The film centers around longtime park denizen Cody (Thomas Jefferson Byrd), a former jazz trumpet player with an alcohol problem, who one day left his wife and kid for good. He lives in the park, smokes crack whenever, drinks liquor from a bottle in a paper bag, and likes to hang with the less dangerous park transients to shoot the breeze and work petty schemes (he mixes bad stuff in with the good) as a middleman for the heavy hitter gang drug dealers. He’s respected as the elder statesman of the park, and as someone who never speaks about his past. The lives of everyone in the park is in constant turmoil and they all still have dreams of wealth which is stimulated by their blissful crack highs.

What prevails amidst all the violence and chaos, is that the homeless are still dreamers. Cody attaches himself to rapper P-Air and his dream to break into the music business to escape the park, as Cody will act as his manager if things work out. Freddie (B-Real of the rap crew Cypress Hill) is the vicious Latino gang leader and crack dealer who controls the park. E-Max (Sticky Fingaz) is a nasty pimp, who hits on first-time runaway to the park Rose (Tami Anderson, Sidney Poitier’s daughter) and treats her badly after getting her high on crack and taking her to bed. PT (Deary) is someone who hallucinates and is out of his mind. Blue (Cleghorne) is a lady who can handle herself but is hopelessly stuck as a park lifer, but she good-heartedly acts to take the naive Rose under her wings and gets her to take the bus back to her hometown. Blackie (Miguel Nunez) scores a big crack deal with a white TV actor (Balthazar) who comes down in a stretch limo to score drugs and gets surprised when the actor comes after him to even the score after Blackie ripped him off. Kelly (Petty) is a white crackhead who is spaced out and fits into the black homeless scene without a problem. It helps that she’s also brainless. St Louis (Carlton Wilborn) plays a zany crack addict who is in perpetual motion while remaining clueless.

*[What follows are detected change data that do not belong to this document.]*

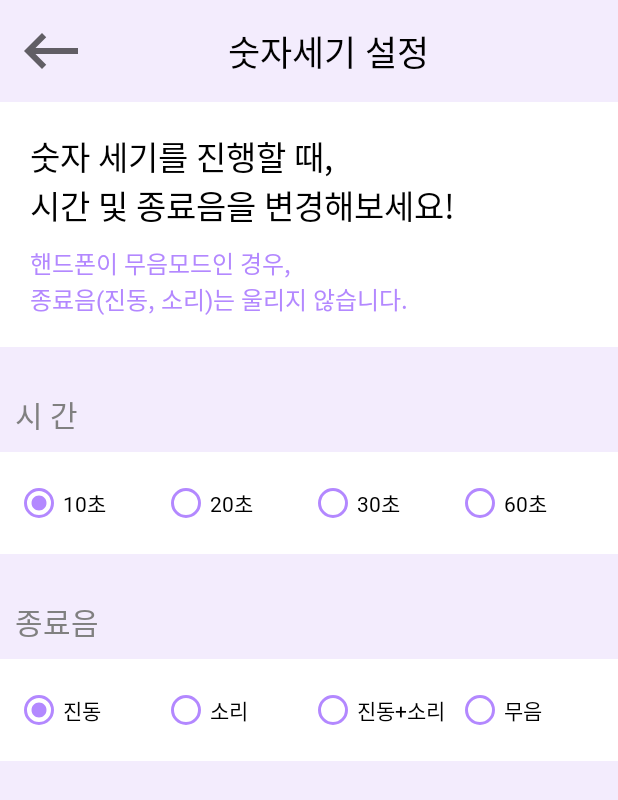
After one commit to Tussle0410/AngryControl, an Android app: the layout setting_count_layout.xml on its own in the app's theme, with its tools: preview values and no code run, on a phone screen of 412 x 824 dp. The commit adds this screen. Shown: the top 800 px of the screen. Run offline under Robolectric (Android 15) with nearby library versions, the phone set to English and light mode, and no system bars.

Commit message:
Setting Layout Update

```diff
--- a/app/build.gradle
+++ b/app/build.gradle
@@ -1,6 +1,7 @@
 plugins {
     id 'com.android.application'
     id 'org.jetbrains.kotlin.android'
+    id 'kotlin-kapt'
 }
 
 android {
@@ -55,6 +56,9 @@ dependencies {
     implementation 'com.github.kizitonwose:CalendarView:1.1.0'
     //MpAndroidChart Dependencies
     implementation 'com.github.PhilJay:MPAndroidChart:v3.1.0'
+    //RoomDB Dependencies
+    implementation "androidx.room:room-runtime:2.4.3"
+    kapt "androidx.room:room-compiler:2.4.3"
     testImplementation 'junit:junit:4.13.2'
     androidTestImplementation 'androidx.test.ext:junit:1.1.3'
     androidTestImplementation 'androidx.test.espresso:espresso-core:3.4.0'
--- /dev/null
+++ b/app/src/main/kotlin/com/tussle/angrycontrol/viewmodel/SettingBackUpViewModel.kt
@@ -0,0 +1,6 @@
+package com.tussle.angrycontrol.viewmodel
+
+import androidx.lifecycle.ViewModel
+
+class SettingBackUpViewModel : ViewModel() {
+}
--- /dev/null
+++ b/app/src/main/kotlin/com/tussle/angrycontrol/viewmodel/SettingCountViewModel.kt
@@ -0,0 +1,6 @@
+package com.tussle.angrycontrol.viewmodel
+
+import androidx.lifecycle.ViewModel
+
+class SettingCountViewModel : ViewModel() {
+}
--- /dev/null
+++ b/app/src/main/kotlin/com/tussle/angrycontrol/viewmodel/SettingDiaryViewModel.kt
@@ -0,0 +1,6 @@
+package com.tussle.angrycontrol.viewmodel
+
+import androidx.lifecycle.ViewModel
+
+class SettingDiaryViewModel : ViewModel() {
+}
--- /dev/null
+++ b/app/src/main/res/drawable/icon_back_arrow.xml
@@ -0,0 +1,12 @@
+<vector
+    xmlns:android="http://schemas.android.com/apk/res/android"
+    android:autoMirrored="true"
+    android:height="48dp"
+    android:width="48dp"
+    android:tint="?attr/colorControlNormal"
+    android:viewportHeight="24"
+    android:viewportWidth="24" >
+    <path
+        android:fillColor="@android:color/white"
+        android:pathData="M21,11H6.83l3.58,-3.59L9,6l-6,6 6,6 1.41,-1.41L6.83,13H21z"/>
+</vector>
--- /dev/null
+++ b/app/src/main/res/layout/setting_count_layout.xml
@@ -0,0 +1,191 @@
+<?xml version="1.0" encoding="utf-8"?>
+<layout
+    xmlns:app="http://schemas.android.com/apk/res-auto"
+    xmlns:android="http://schemas.android.com/apk/res/android">
+    <data>
+        <variable
+            name="viewModel"
+            type="com.tussle.angrycontrol.viewmodel.SettingCountViewModel" />
+    </data>
+    <androidx.constraintlayout.widget.ConstraintLayout
+        android:layout_width="match_parent"
+        android:layout_height="match_parent"
+        android:background="@color/main_subColor">
+
+        <ImageButton
+            android:id="@+id/imageButton"
+            android:layout_width="wrap_content"
+            android:layout_height="wrap_content"
+            android:background="@color/backgroundTransparency"
+            android:padding="10dp"
+            android:src="@drawable/icon_back_arrow"
+            app:layout_constraintStart_toStartOf="parent"
+            app:layout_constraintTop_toTopOf="parent"
+            android:contentDescription="@string/backArrowDescription"/>
+        <TextView
+            android:id="@+id/textView11"
+            android:layout_width="wrap_content"
+            android:layout_height="wrap_content"
+            android:fontFamily="@font/font_main"
+            android:text="@string/setCount"
+            android:textColor="@color/black"
+            android:textSize="23sp"
+            app:layout_constraintBottom_toBottomOf="@+id/imageButton"
+            app:layout_constraintEnd_toEndOf="parent"
+            app:layout_constraintHorizontal_bias="0.4"
+            app:layout_constraintStart_toEndOf="@+id/imageButton"
+            app:layout_constraintTop_toTopOf="@+id/imageButton" />
+
+        <LinearLayout
+            android:id="@+id/linearLayout10"
+            android:layout_width="match_parent"
+            android:layout_height="wrap_content"
+            android:background="@color/white"
+            android:orientation="vertical"
+            android:padding="20dp"
+            app:layout_constraintEnd_toEndOf="parent"
+            app:layout_constraintStart_toStartOf="parent"
+            app:layout_constraintTop_toBottomOf="@+id/imageButton">
+
+            <TextView
+                android:layout_width="wrap_content"
+                android:layout_height="wrap_content"
+                android:fontFamily="@font/font_main"
+                android:text="@string/countSettingDescription"
+                android:textColor="@color/black"
+                android:textSize="22sp" />
+
+            <TextView
+                android:layout_width="wrap_content"
+                android:layout_height="wrap_content"
+                android:layout_marginTop="10dp"
+                android:textSize="16sp"
+                android:fontFamily="@font/font_main"
+                android:text="@string/countSettingDescription2"
+                android:textColor="@color/main_color" />
+        </LinearLayout>
+
+        <TextView
+            android:id="@+id/textView15"
+            android:layout_width="wrap_content"
+            android:layout_height="wrap_content"
+            android:fontFamily="@font/font_main"
+            android:text="@string/settingTime"
+            android:textColor="@color/gray"
+            android:textSize="20sp"
+            android:layout_marginTop="20dp"
+            android:padding="10dp"
+            app:layout_constraintStart_toStartOf="parent"
+            app:layout_constraintTop_toBottomOf="@+id/linearLayout10" />
+
+        <RadioGroup
+            android:id="@+id/radioGroup"
+            android:layout_width="match_parent"
+            android:layout_height="wrap_content"
+            android:background="@color/white"
+            android:orientation="horizontal"
+            android:padding="10dp"
+            app:layout_constraintEnd_toEndOf="parent"
+            app:layout_constraintStart_toStartOf="parent"
+            app:layout_constraintTop_toBottomOf="@+id/textView15">
+
+            <RadioButton
+                android:layout_width="0dp"
+                android:layout_height="wrap_content"
+                android:layout_weight="1"
+                android:buttonTint="@color/main_color"
+                android:checked="true"
+                android:fontFamily="@font/font_main"
+                android:text="@string/settingSecond1"
+                android:textColor="@color/black" />
+
+            <RadioButton
+                android:layout_width="0dp"
+                android:layout_height="wrap_content"
+                android:layout_weight="1"
+                android:buttonTint="@color/main_color"
+                android:fontFamily="@font/font_main"
+                android:text="@string/settingSecond2"
+                android:textColor="@color/black" />
+
+            <RadioButton
+                android:layout_width="0dp"
+                android:layout_height="wrap_content"
+                android:layout_weight="1"
+                android:buttonTint="@color/main_color"
+                android:fontFamily="@font/font_main"
+                android:text="@string/settingSecond3"
+                android:textColor="@color/black" />
+
+            <RadioButton
+                android:layout_width="0dp"
+                android:layout_height="wrap_content"
+                android:layout_weight="1"
+                android:buttonTint="@color/main_color"
+                android:fontFamily="@font/font_main"
+                android:text="@string/settingSecond4"
+                android:textColor="@color/black" />
+        </RadioGroup>
+
+        <TextView
+            android:id="@+id/textView16"
+            android:layout_width="wrap_content"
+            android:layout_height="wrap_content"
+            android:layout_marginTop="20dp"
+            android:fontFamily="@font/font_main"
+            android:padding="10dp"
+            android:text="@string/settingEndSound"
+            android:textColor="@color/gray"
+            android:textSize="20sp"
+            app:layout_constraintStart_toStartOf="parent"
+            app:layout_constraintTop_toBottomOf="@+id/radioGroup" />
+
+        <RadioGroup
+            android:layout_width="match_parent"
+            android:layout_height="wrap_content"
+            android:background="@color/white"
+            android:orientation="horizontal"
+            android:padding="10dp"
+            app:layout_constraintEnd_toEndOf="parent"
+            app:layout_constraintStart_toStartOf="parent"
+            app:layout_constraintTop_toBottomOf="@+id/textView16">
+
+            <RadioButton
+                android:layout_width="0dp"
+                android:layout_height="wrap_content"
+                android:layout_weight="1"
+                android:buttonTint="@color/main_color"
+                android:checked="true"
+                android:fontFamily="@font/font_main"
+                android:text="@string/settingVibration"
+                android:textColor="@color/black" />
+
+            <RadioButton
+                android:layout_width="0dp"
+                android:layout_height="wrap_content"
+                android:layout_weight="1"
+                android:buttonTint="@color/main_color"
+                android:fontFamily="@font/font_main"
+                android:text="@string/settingSound"
+                android:textColor="@color/black" />
+
+            <RadioButton
+                android:layout_width="0dp"
+                android:layout_height="wrap_content"
+                android:layout_weight="1"
+                android:buttonTint="@color/main_color"
+                android:fontFamily="@font/font_main"
+                android:text="@string/settingSoundAndVibration"
+                android:textColor="@color/black" />
+
+            <RadioButton
+                android:layout_width="0dp"
+                android:layout_height="wrap_content"
+                android:layout_weight="1"
+                android:buttonTint="@color/main_color"
+                android:fontFamily="@font/font_main"
+                android:text="@string/settingSilence"
+                android:textColor="@color/black" />
+        </RadioGroup>
+    </androidx.constraintlayout.widget.ConstraintLayout>
+</layout>
--- a/app/src/main/res/values/strings.xml
+++ b/app/src/main/res/values/strings.xml
@@ -36,6 +36,26 @@
     <string name="feedBack">피드백</string>
     <string name="inquiry">문의하기</string>
     <string name="nextArrowDescription">해당 설정가기 표시</string>
+    <string name="backArrowDescription">뒤로가기 표시</string>
+    <string name="backUpHint">작성된 일기 및 분노한 횟수등을 내부 저장소에\n 백업 및 복원할 수 있습니다.</string>
+    <string name="dataBackup">데이터 백업하기</string>
+    <string name="dataRestore">데이터 복원하기</string>
+    <string name="ADView">개발자를 위해 광고보기</string>
+    <string name="countSettingDescription">숫자 세기를 진행할 때, \n시간 및 종료음을 변경해보세요!</string>
+    <string name="countSettingDescription2">핸드폰이 무음모드인 경우, \n종료음(진동, 소리)는 울리지 않습니다.</string>
+    <string name="diarySettingDescription">일기를 작성 및 확인할 때, \n임시저장 및 표시를 변경해보세요!</string>
+    <string name="diarySettingDescription2">임시저장이 꺼질 경우, \n현재 저장된 임시저장 일기가 삭제됩니다.</string>
+    <string name="diaryTempSave">임시저장</string>
+    <string name="settingTime">시 간</string>
+    <string name="settingSecond1">10초</string>
+    <string name="settingSecond2">20초</string>
+    <string name="settingSecond3">30초</string>
+    <string name="settingSecond4">60초</string>
+    <string name="settingEndSound">종료음</string>
+    <string name="settingVibration">진동</string>
+    <string name="settingSound">소리</string>
+    <string name="settingSoundAndVibration">진동+소리</string>
+    <string name="settingSilence">무음</string>
 
     //DiaryWrite Activity Text
     <string name="diaryWrite">일기작성</string>
```
Also changed, not shown: app/src/main/kotlin/com/tussle/angrycontrol/ui/activity/SettingBackUpActivity.kt (added, +22 -0 lines), app/src/main/kotlin/com/tussle/angrycontrol/ui/activity/SettingCountActivity.kt (added, +22 -0 lines), app/src/main/kotlin/com/tussle/angrycontrol/ui/activity/SettingDiaryActivity.kt (added, +22 -0 lines), app/src/main/kotlin/com/tussle/angrycontrol/ui/fragment/SettingFragment.kt (+31 -0 lines), app/src/main/res/layout/setting_backup_layout.xml (added, +171 -0 lines), app/src/main/res/layout/setting_diary_layout.xml (added, +105 -0 lines), app/src/main/res/layout/setting_frame.xml (+39 -0 lines), app/src/main/res/drawable/png_backup.png (added).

The large ensemble cast each have a story to tell; but, the main story is about Cody’s teenage son Terry (Brandon Adams) coming down to the park to tell the father he doesn’t know anymore, and that mom died and he needs him to sign over his share of the house to him. What he wants is a real father who can love and protect him. The straight and sad-eyed Terry can’t cope with his father’s fall and the story revolves around them getting back together, that is after one last hustle will give the guilt-ridden Cody the ticket out.

When the film sticks to its initial gritty story it’s fine but when it adds overwrought emotional scenes to a film that is top-heavy with characters and stories, it loses its sense of purpose as it gets too involved with fringe stories that seem tacked on. The crazed TV actor story and the nasty pimp story took away time from getting a better understanding of why Cody and his homeless friends would choose to live in the park. It’s a film that has a very compelling performance by Byrd, who holds one’s attention whenever he’s on screen. He’s the main reason to see the film. But not all the performances are that captivating and the unevenness of the film and its sugarcoated pat ending signaling redemption for a few — left me wondering what am I supposed to make out of viewing this urban violence and the drug use of the homeless. Is this the fault of society? Do individuals have to take responsibility for their own lives? What does the flashy hip-hop soundtrack in the background signal to the youth who are influenced by its sounds? The filmmaker seems to be saying that all these things have to come together, and that society should not be too harsh on these homeless individuals. I just felt the dramatics seemed fake and were made to overwhelm the viewer rather than to really get at the problem. When the film at times had a natural feel to it, then it seemed to be moving in the right direction. But when it determined that it had to tell an over-the-top dramatic story to be effective, it overreached itself and sold its own true story short.